The main objective of this study was to investigate the potential of combining subjective and objective measures of learning process to uncover the mechanisms underlying the spatial contiguity effect in multimedia learning. The subjective measures of learning process were self-reported cognitive load ratings and the objective measures were eye-tracking and EEG measures. Learning outcome was measured by scores on retention and transfer posttests. A sample of 78 university students participated in a between-subjects design in which a multimedia slideshow lesson on how lightning storms develop was presented either with printed text as a caption at the bottom of each illustration (separated presentation) or with printed text placed next to the corresponding part of each illustration (integrated presentation). Regarding spatial contiguity, the integrated group spent significantly more time looking at the text (d=0.64), but significantly less time looking at irrelevant illustrations (d=1.10), and reported a significantly lower level of extraneous load (d=0.57), compared to the separated group.
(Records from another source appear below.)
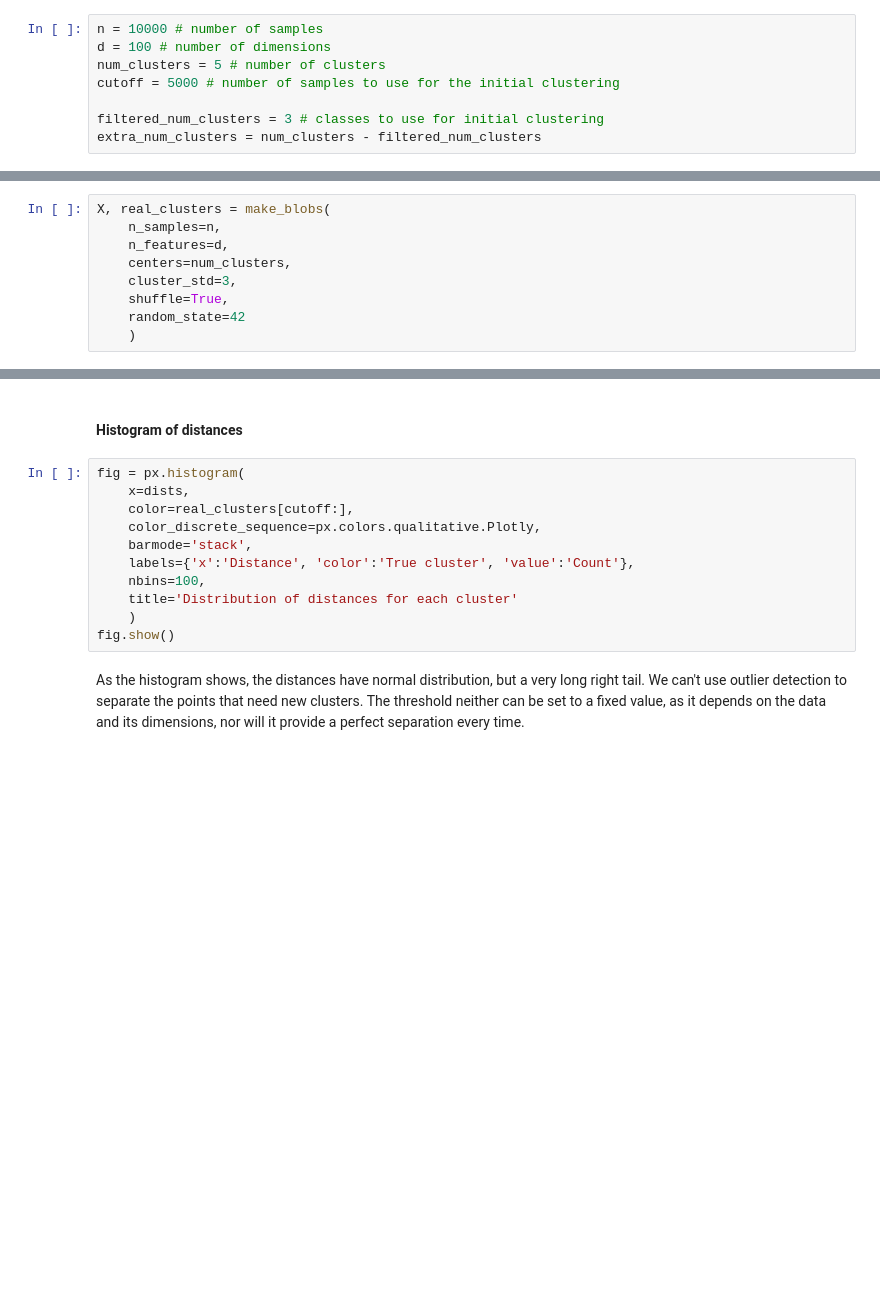
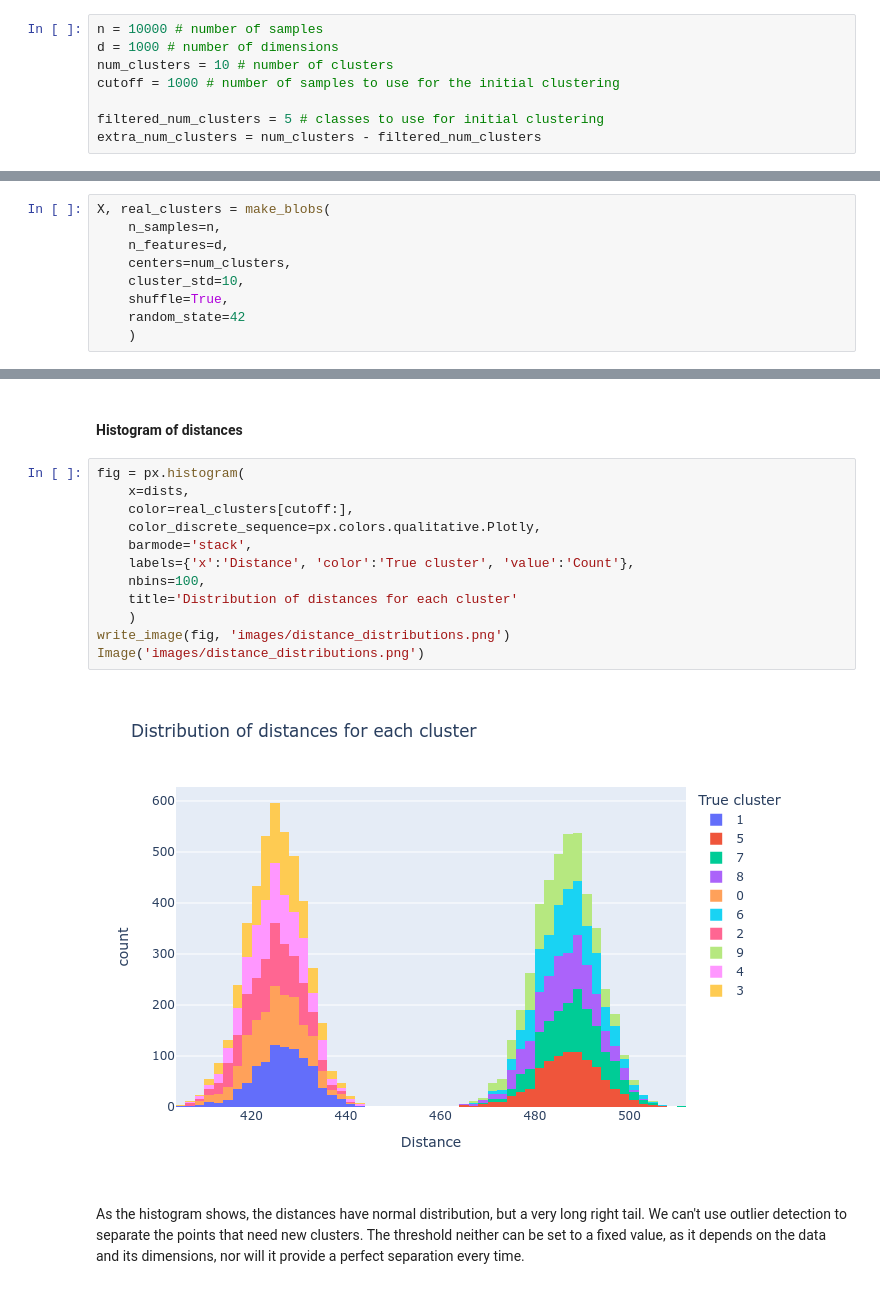
Before and after one commit to bghorvath/fastClusteringDiarizer, a Jupyter notebook: cluster_expansion.ipynb, the cells around one changed output, grey strips where cells are left out. Drawn from its saved outputs; the diff is of its cells as text; blank space fills up the shorter version.

Commit message:
make plotly graphs static

```diff
--- a/cluster_expansion.ipynb
+++ b/cluster_expansion.ipynb
@@ -12,11 +14,11 @@ from sklearn.mixture import GaussianMixture
 #### Initialize parameters
 # %%
 n = 10000 # number of samples
-d = 100 # number of dimensions
-num_clusters = 5 # number of clusters
-cutoff = 5000 # number of samples to use for the initial clustering
+d = 1000 # number of dimensions
+num_clusters = 10 # number of clusters
+cutoff = 1000 # number of samples to use for the initial clustering
 
-filtered_num_clusters = 3 # classes to use for initial clustering
+filtered_num_clusters = 5 # classes to use for initial clustering
 extra_num_clusters = num_clusters - filtered_num_clusters
 # %% [markdown]
 #### Generate data with all clusters
@@ -25,7 +27,7 @@ X, real_clusters = make_blobs(
     n_samples=n,
     n_features=d,
     centers=num_clusters,
-    cluster_std=3,
+    cluster_std=10,
     shuffle=True,
     random_state=42
     )
@@ -74,14 +81,17 @@ dists.shape
 # %%
 fig = px.histogram(
     x=dists,
     color=real_clusters[cutoff:],
     color_discrete_sequence=px.colors.qualitative.Plotly,
     barmode='stack',
     labels={'x':'Distance', 'color':'True cluster', 'value':'Count'},
     nbins=100,
     title='Distribution of distances for each cluster'
     )
-fig.show()
+write_image(fig, 'images/distance_distributions.png')
+Image('images/distance_distributions.png')
+# %% [output]
+[figure, added]
 # %% [markdown]
 As the histogram shows, the distances have normal distribution, but a very long right tail. We can't use outlier detection to separate the points that need new clusters. The threshold neither can be set to a fixed value, as it depends on the data and its dimensions, nor will it provide a perfect separation every time.
 # %% [markdown]
```
Also changed, not shown: parts of 8 cells of this notebook, 1 other file.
As expected, they also scored significantly higher on the transfer test (d=0.49). Students who performed best on posttests reported a lower level of extraneous load (d=0.56). Furthermore, EEG based alpha band activity was predictive of intrinsic cognitive load but not predictive of extraneous cognitive load, and EEG based theta ac- tivity was not predictive of intrinsic or extraneous load. The results suggest that subjective and objective measures of cognitive load can provide different information to test the theoretical mechanisms involved in multimedia learning.
Journal: Learning and Instruction
Volume: 61 (May, 2019)